_Recorded information_.
______________________________
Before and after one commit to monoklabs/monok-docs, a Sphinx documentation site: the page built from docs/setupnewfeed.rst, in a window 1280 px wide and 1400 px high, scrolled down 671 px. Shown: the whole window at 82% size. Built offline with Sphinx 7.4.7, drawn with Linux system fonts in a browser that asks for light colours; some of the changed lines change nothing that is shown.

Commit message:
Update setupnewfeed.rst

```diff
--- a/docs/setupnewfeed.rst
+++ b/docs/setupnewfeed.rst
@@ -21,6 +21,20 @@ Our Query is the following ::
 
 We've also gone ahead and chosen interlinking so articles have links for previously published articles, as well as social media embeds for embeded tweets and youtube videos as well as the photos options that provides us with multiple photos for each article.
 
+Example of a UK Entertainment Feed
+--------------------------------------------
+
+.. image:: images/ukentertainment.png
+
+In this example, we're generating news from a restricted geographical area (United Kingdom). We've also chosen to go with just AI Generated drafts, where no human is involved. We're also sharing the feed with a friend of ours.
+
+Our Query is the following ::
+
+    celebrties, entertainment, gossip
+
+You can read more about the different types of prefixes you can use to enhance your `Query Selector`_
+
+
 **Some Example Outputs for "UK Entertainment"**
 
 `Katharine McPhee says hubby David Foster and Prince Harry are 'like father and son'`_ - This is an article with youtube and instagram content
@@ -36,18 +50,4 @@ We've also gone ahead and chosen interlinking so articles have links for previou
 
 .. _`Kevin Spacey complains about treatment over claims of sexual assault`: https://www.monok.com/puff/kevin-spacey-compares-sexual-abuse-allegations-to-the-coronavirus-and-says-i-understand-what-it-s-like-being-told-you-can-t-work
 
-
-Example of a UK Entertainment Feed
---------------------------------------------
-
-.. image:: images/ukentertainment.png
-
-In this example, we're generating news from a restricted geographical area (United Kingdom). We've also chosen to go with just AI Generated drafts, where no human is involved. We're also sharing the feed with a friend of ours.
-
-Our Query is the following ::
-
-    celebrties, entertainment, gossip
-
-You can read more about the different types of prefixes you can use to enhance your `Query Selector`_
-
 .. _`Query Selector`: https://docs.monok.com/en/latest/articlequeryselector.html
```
______________________________
_What you will do_. Each line above needs to be output again, exactly as shown.

_Result for this exercise_.
Before and after one commit to monoklabs/monok-docs, a Sphinx documentation site: the page built from docs/setupnewfeed.rst, in a window 1280 px wide and 1400 px high, scrolled down 671 px. Shown: the whole window at 82% size. Built offline with Sphinx 7.4.7, drawn with Linux system fonts in a browser that asks for light colours; some of the changed lines change nothing that is shown.

Commit message:
Update setupnewfeed.rst

```diff
--- a/docs/setupnewfeed.rst
+++ b/docs/setupnewfeed.rst
@@ -21,6 +21,20 @@ Our Query is the following ::
 
 We've also gone ahead and chosen interlinking so articles have links for previously published articles, as well as social media embeds for embeded tweets and youtube videos as well as the photos options that provides us with multiple photos for each article.
 
+Example of a UK Entertainment Feed
+--------------------------------------------
+
+.. image:: images/ukentertainment.png
+
+In this example, we're generating news from a restricted geographical area (United Kingdom). We've also chosen to go with just AI Generated drafts, where no human is involved. We're also sharing the feed with a friend of ours.
+
+Our Query is the following ::
+
+    celebrties, entertainment, gossip
+
+You can read more about the different types of prefixes you can use to enhance your `Query Selector`_
+
+
 **Some Example Outputs for "UK Entertainment"**
 
 `Katharine McPhee says hubby David Foster and Prince Harry are 'like father and son'`_ - This is an article with youtube and instagram content
@@ -36,18 +50,4 @@ We've also gone ahead and chosen interlinking so articles have links for previou
 
 .. _`Kevin Spacey complains about treatment over claims of sexual assault`: https://www.monok.com/puff/kevin-spacey-compares-sexual-abuse-allegations-to-the-coronavirus-and-says-i-understand-what-it-s-like-being-told-you-can-t-work
 
-
-Example of a UK Entertainment Feed
---------------------------------------------
-
-.. image:: images/ukentertainment.png
-
-In this example, we're generating news from a restricted geographical area (United Kingdom). We've also chosen to go with just AI Generated drafts, where no human is involved. We're also sharing the feed with a friend of ours.
-
-Our Query is the following ::
-
-    celebrties, entertainment, gossip
-
-You can read more about the different types of prefixes you can use to enhance your `Query Selector`_
-
 .. _`Query Selector`: https://docs.monok.com/en/latest/articlequeryselector.html
```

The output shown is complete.